I HAVE JUST STARTED serving as an arbitrator in a multimillion-dollar case between an owner and a contractor, where it appears that both sides had very different ideas about what they were agreeing to, right from the start.
Although both should have seen the gaps and done something about them, this never happened. It was only when things went bad (the project cost more and took longer) that they faced their miscommunications. Lawsuits have been on file for three years, two arbitrations conducted and many, many dollars spent unraveling what happened. No one is coming out a winner here.
The story started out like so many others — people who know and respect each other decide that they can undertake a project for their mutual benefit and profit. Because they are “sophisticated businessmen,” they don’t need lawyers to complicate their deal with lots of paperwork. They embark on a handshake. Letters, memos and e-mails are exchanged, all focusing on the positive aspects of the deal. The bank, the perennial fly-in-the-ointment of so many projects, insists on a written contract, so one is thrown together.
The contractor prepares a “standard form” contract that doesn’t exactly fit the situation of the parties, but somehow this isn’t noticed. The contractor leaves the date and price blank, because he knows that the design isn’t definite enough to determine these things yet. The owner adds both a substantial completion date and a guaranteed maximum price when it signs and returns the contract — not noticing that many other clauses of the agreement talk as if there is no completion date or GMP. The contractor promptly (but very politely) objects to these changes but still tells the owner that he fully expects everything to work out just fine.
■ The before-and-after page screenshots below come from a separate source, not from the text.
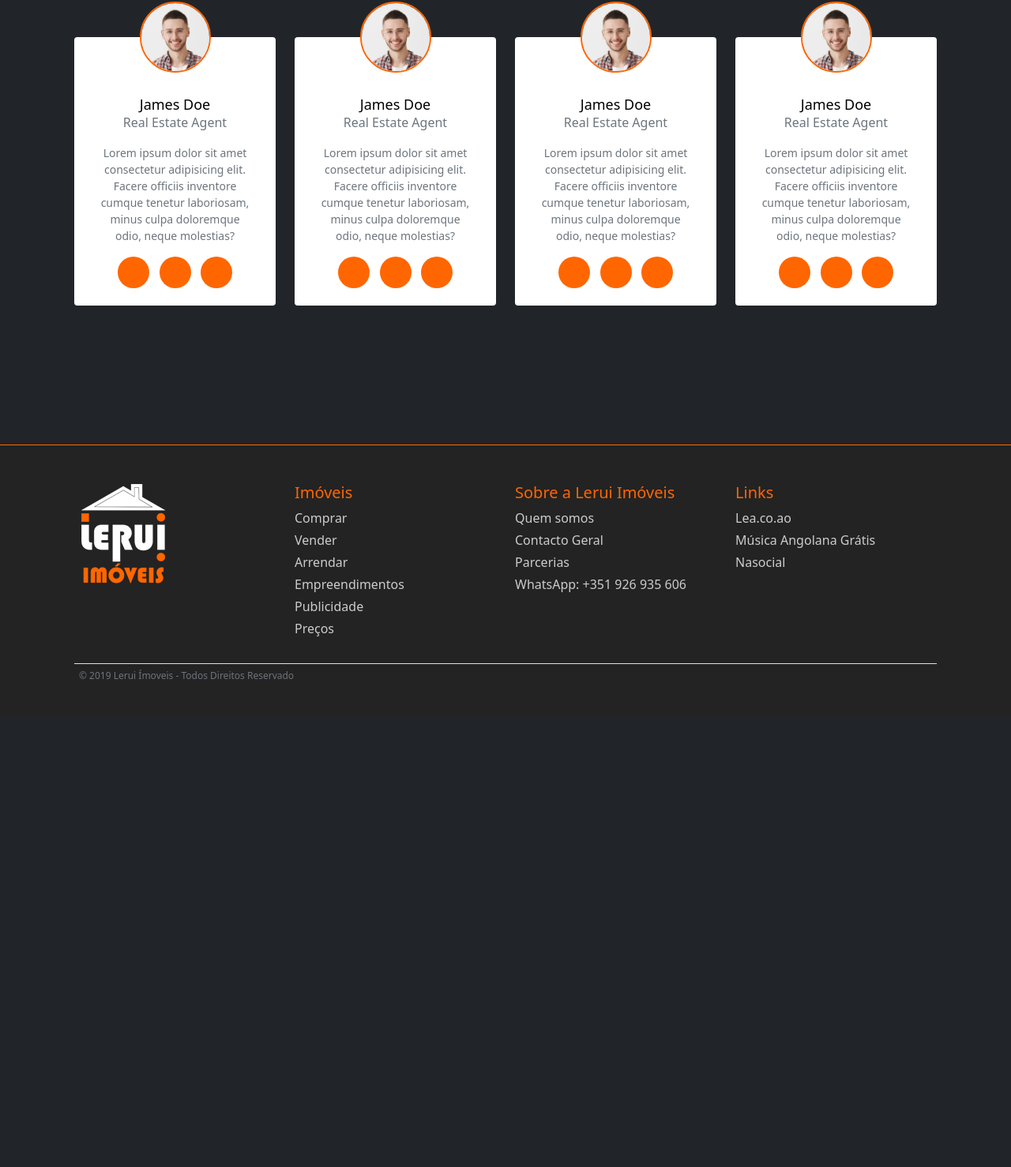
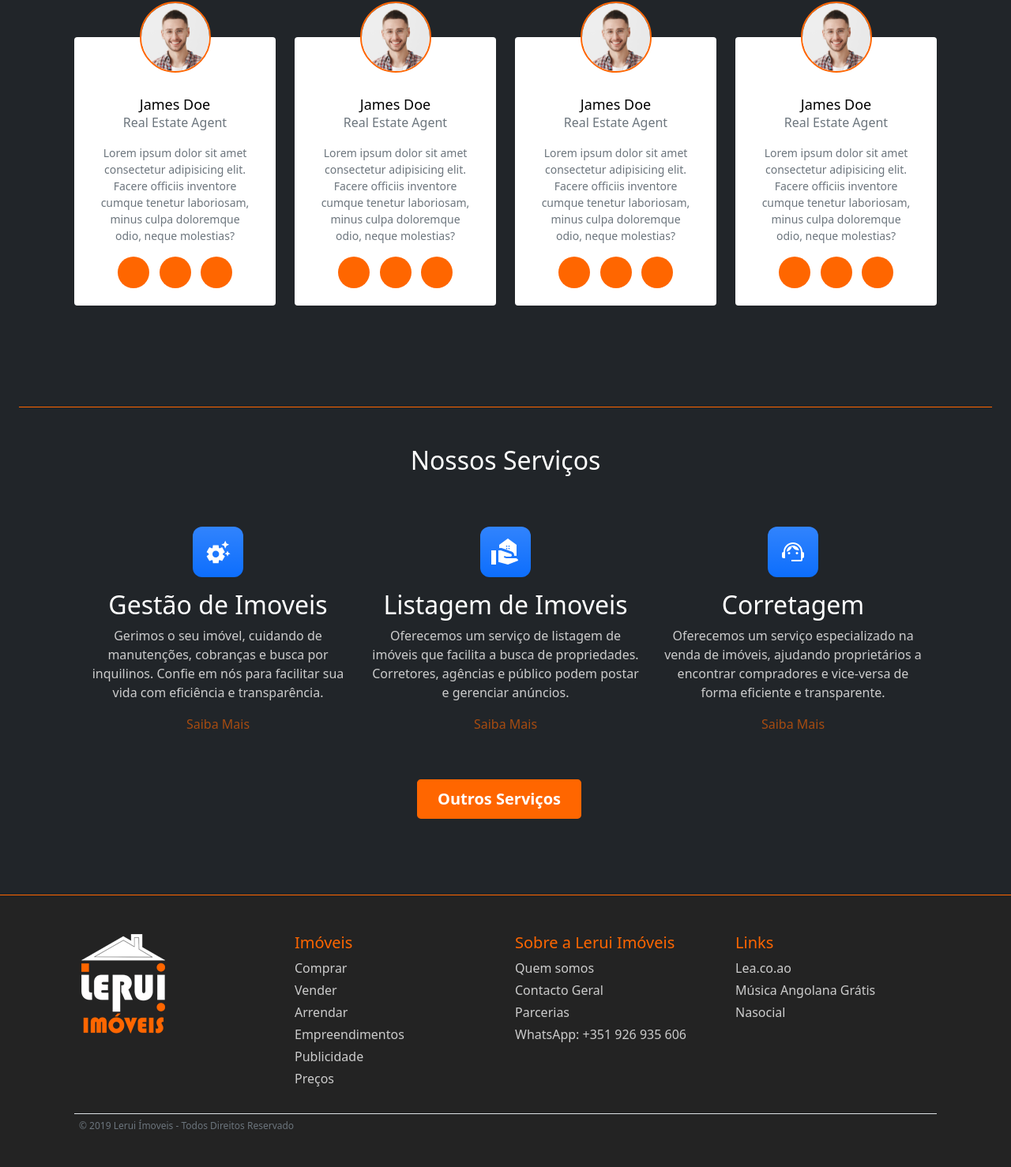
Before and after one commit to marioruibandeira/leruimoveis, a Django app: page / in a window 1280 px wide. Shown: the part 1297-2775 px from the top of the page at 79% size. Before the commit the page ends 2157 px from the top, so only its background shows below. Run offline with Django 4.2, Linux system fonts and the light colour scheme; data that the repository does not hold is empty; some libraries are stand-ins or nearby versions; some web fonts are replaced.

Commit message:
adicionou-se lista de serviços quase no rodapé

```diff
--- a/leruimoveis/templates/leruimoveis/index.html
+++ b/leruimoveis/templates/leruimoveis/index.html
@@ -39,21 +39,8 @@
               <span>{% if property.pais.pais_id == 1 %} € {% else %} AO {% endif %}
 	                    		{{ property.preco }}</span></div>
               <div>
-                <span class="d-block mb-2 text-black-50"
-                  >{{ property.endereco }}</span
-                >
+                <span class="d-block mb-2 text-black-50">{{ property.endereco }}</span>
                 <span class="city d-block mb-3">{{ property.cidade.nome }}, {{ property.pais.nome }}</span>
-
-                <!--<div class="specs d-flex mb-4">
-                  <span class="d-block d-flex align-items-center me-3">
-                    <span class="icon-bed me-2"></span>
-                    <span class="caption">2 beds</span>
-                  </span>
-                  <span class="d-block d-flex align-items-center">
-                    <span class="icon-bath me-2"></span>
-                    <span class="caption">2 baths</span>
-                  </span>
-                </div>-->
 
                 <a href="{% url 'detalhespropriadade' property.id %}" class="btn btn-detalhes py-2 px-3" style="width: 100%;">Ver Detalhes</a>
               </div>
@@ -199,4 +186,53 @@
       </div><!-- /.container -->
     </div>
 
+    <div class="fnd-dark text-secondary text-center px-4 " style="border-top: #ff6600 1px solid;">
+    <div class="container marketing px-4 py-5 mt-6">
+
+      <!-- Three columns of text below the carousel -->
+      <div class="container " id="featured-3">
+        <h2 class="pb-2 rodape-core">Nossos Serviços</h2>
+        <div class="row g-4 py-5 row-cols-1 row-cols-lg-3">
+
+          <div class="feature col">
+            <div class="feature-icon bg-primary bg-gradient">
+              <svg xmlns="http://www.w3.org/2000/svg" enable-background="new 0 0 24 24" height="34px" viewBox="0 0 24 24" width="34px" fill="#FFFFFF"><rect fill="none" height="24" width="24"/><g><path d="M17.41,6.59L15,5.5l2.41-1.09L18.5,2l1.09,2.41L22,5.5l-2.41,1.09L18.5,9L17.41,6.59z M21.28,12.72L20.5,11l-0.78,1.72 L18,13.5l1.72,0.78L20.5,16l0.78-1.72L23,13.5L21.28,12.72z M16.24,14.37l1.94,1.47l-2.5,4.33l-2.24-0.94 c-0.2,0.13-0.42,0.26-0.64,0.37L12.5,22h-5l-0.3-2.41c-0.22-0.11-0.43-0.23-0.64-0.37l-2.24,0.94l-2.5-4.33l1.94-1.47 C3.75,14.25,3.75,14.12,3.75,14s0-0.25,0.01-0.37l-1.94-1.47l2.5-4.33l2.24,0.94c0.2-0.13,0.42-0.26,0.64-0.37L7.5,6h5l0.3,2.41 c0.22,0.11,0.43,0.23,0.64,0.37l2.24-0.94l2.5,4.33l-1.94,1.47c0.01,0.12,0.01,0.24,0.01,0.37S16.25,14.25,16.24,14.37z M13,14 c0-1.66-1.34-3-3-3s-3,1.34-3,3s1.34,3,3,3S13,15.66,13,14z"/></g></svg>
+            </div>
+            <h2 class="rodape-core">Gestão de Imoveis</h2>
+            <p style="color: #ccc;">Gerimos o seu imóvel, cuidando de manutenções, cobranças e busca por inquilinos. Confie em nós para facilitar sua vida com eficiência e transparência.</p>
+            <a href="#" class="saiba-mais"> Saiba Mais </a>
+          </div>
+
+          <div class="feature col">
+            <div class="feature-icon bg-primary bg-gradient">
+              <svg xmlns="http://www.w3.org/2000/svg" enable-background="new 0 0 20 20" height="40px" viewBox="0 0 20 20" width="40px" fill="#FFFFFF"><rect fill="none" height="20" width="20"/><path d="M11.5,1.5L6,5.5v2h1.5l6.34,2.26c1,0.35,1.66,1.3,1.66,2.36v0.39H17v-7L11.5,1.5z M11.12,8.25h-0.75V7.5h0.75V8.25z M11.12,6.75h-0.75V6h0.75V6.75z M12.62,8.25h-0.75V7.5h0.75V8.25z M12.62,6.75h-0.75V6h0.75V6.75z M1,18h3V9H1V18z M10.5,14 l-1.53-0.51l0.36-1.01L10.5,13h2.62c0.49,0,0.88-0.39,0.88-0.88v0c0-0.37-0.23-0.7-0.58-0.83L7,9H5.5v7.36l6,1.64l6.5-2.5v0 c0-0.83-0.67-1.5-1.5-1.5H10.5z"/></svg>
+            </div>
+            <h2 class="rodape-core">Listagem de Imoveis</h2>
+            <p style="color: #ccc;">Oferecemos um serviço de listagem de imóveis que facilita a busca de propriedades. Corretores, agências e público podem postar e gerenciar anúncios.</p>
+            <a href="#" class="saiba-mais"> Saiba Mais </a>
+          </div>
+
+          <div class="feature col">
+            <div class="feature-icon bg-primary bg-gradient">
+              <svg xmlns="http://www.w3.org/2000/svg" enable-background="new 0 0 20 20" height="40px" viewBox="0 0 20 20" width="40px" fill="#FFFFFF"><g><rect fill="none" height="20" width="20"/></g><g><g><path d="M10,6C9.32,6,6.12,6.51,6.01,9.88c1.72-0.4,3.06-1.77,3.4-3.51c0.53,1.15,1.96,2.8,4.43,2.6C13.39,7.26,11.85,6,10,6z"/><circle cx="7.5" cy="10.75" r=".75"/><circle cx="12.5" cy="10.75" r=".75"/><path d="M16,10c0-3.31-2.69-6-6-6s-6,2.69-6,6c-0.55,0-1,0.45-1,1v2c0,0.55,0.45,1,1,1h1v-4c0-2.76,2.24-5,5-5s5,2.24,5,5v5H9v1h6 c0.55,0,1-0.45,1-1v-1c0.55,0,1-0.45,1-1v-2C17,10.45,16.55,10,16,10z"/></g></g></svg>
+            </div>
+            <h2 class="rodape-core">Corretagem</h2>
+            <p style="color: #ccc;">Oferecemos um serviço especializado na venda de imóveis, ajudando proprietários a encontrar compradores e vice-versa de forma eficiente e transparente.</p>
+            <a href="#" class="saiba-mais"> Saiba Mais </a>
+          </div>
+
+
+
+        </div>
+
+
+        <div class="d-grid gap-2 d-sm-flex justify-content-sm-center">
+          <a href="{% url 'services' %}" class="btn btn-parceiros btn-lg px-4 me-sm-3 fw-bold">Outros Serviços</a>
+        </div>
+
+      </div>
+
+    </div><!-- /.container -->
+  </div>
+
 {% endblock %}
```
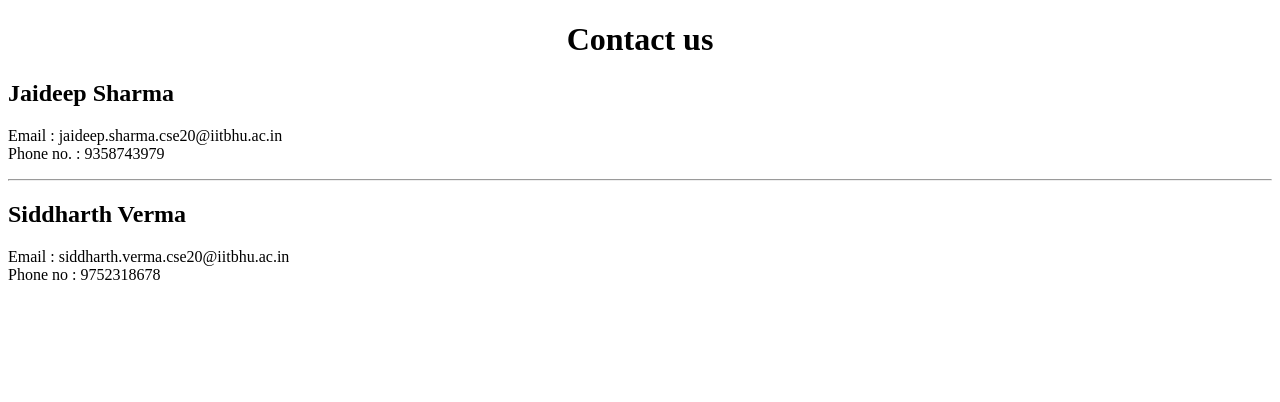
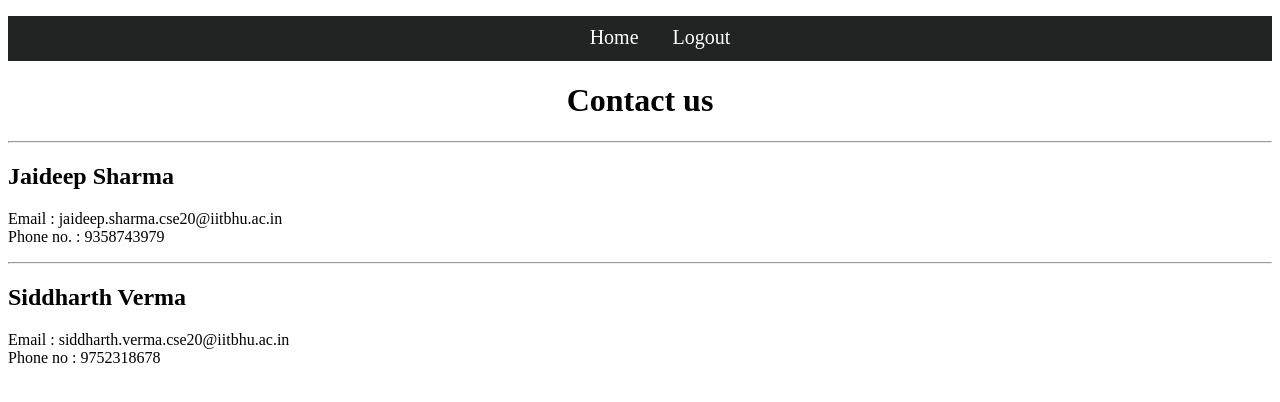
Before and after one commit to camperjett/bookyourshow, a Django app: page /contact/ in a window 1280 px wide. Shown: the top 402 px of the page. Run offline with Django 3.2, Linux system fonts and the light colour scheme.

Commit message:
Update contact.html

```diff
--- a/movie/templates/movie/contact.html
+++ b/movie/templates/movie/contact.html
@@ -8,8 +8,41 @@
     h1{
     text-align : center;
     }
+nav{
+	text-align: center;
+	background-color: #212422;
+}
+nav ul li{
+	list-style: none;
+	display: inline-block;
+	padding: 10px 15px;
+
+}
+nav ul li a{
+	color: white;
+	text-decoration: none;
+	font-size: 20px;
+}
+nav ul li::after{
+	content:'';
+	width: 0%;
+	height: 2px;
+	display: block;
+	background: yellow;
+	margin: auto;
+	transition: 0.5s;
+}
+nav ul li:hover::after{
+	width: 100%;
+}
 </style>
-<h1>Contact us</h1>
+<nav>
+    <ul>
+        <li><a href="{% url 'index' %}">Home</a></li>
+        <li><a href="{% url 'logout' %}">Logout</a></li>
+    </ul>
+</nav>
+<h1>Contact us</h1><hr>
 <body>
 <h2>Jaideep Sharma</h2>
 <p>
```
Everyone is “on the same team.”
When the problems begin — starting with extensive and expensive permit delays and conditions — they are solved by throwing money at the project. Work under lights at night, double the number of crews, bring crews in from out of town and put them up in hotels, contract out work that the contractor would otherwise have done with its own forces. Although both sides are aware of the extra cost for these items, neither objects, partly because each believes that the other one will be absorbing the cost, but also because neither realizes that it is just going to keep getting worse until the loan proceeds run out.
At that point, the owner feels it has no choice but to advance funds to get the project done. It has lined up tenants and buyers and its highly prominent executives fear that they will lose face in the community if they don’t open on time. So, it pays the contractor the completion costs, without complaint. Only a year later, after the project is complete and the owner finally goes to a lawyer, does it decide that this is the contractor’s fault and sues him.
What is the lesson here? Help yourself and your customer by talking through potential issues in advance. If you see a term that you don’t agree with, get it resolved up front. If you know or sense that the owner has overlooked something or is going forward on some pretty shaky assumptions, speak up.
Yes, you risk ruffling feathers and piercing the euphoric balloon that you are all floating about in, but think about the consequences of not speaking up — they could be catastrophic.
Certainly, there are terms that are not so important that you want to jeopardize your deal over them, but every term has to be examined to know which ones they are.
Is the owner making marketing, sales and rental plans based on assumptions about completion dates? If so, it probably would be a good idea to explain, in writing, if the permitting process could be particularly long and expensive, or the schedule is particularly aggressive and based on factors not within your control.
Are there potentially expensive items not included in the GMP? If so, from where will the financing come? A failure to secure enough financing to cover all anticipated costs is a good sign that the owner may not fully appreciate what risks it is carrying.
Who will be the owner’s representative, and what will you have to go through to get changes agreed upon? Owners that are governed by groups, such as churches, social clubs and school boards sometimes insist on having group approval of extras, which can be time-consuming when every delay means that costs are running up. Owners that allow one member of a group to be their representative may not fully appreciate what that person is agreeing to — particularly if that person doesn’t have a strong background in construction.
These are just a few examples of the kinds of issues that owners may not even know lurk out there, but an experienced contractor knows can have devastating consequences. Allowing a customer to go forward oblivious to potential problems is not doing anyone a favor.
Susan McGreevy is a partner at Husch & Eppenberger, Kansas City, Mo., e-mail [email protected], telephone 816/421-4800.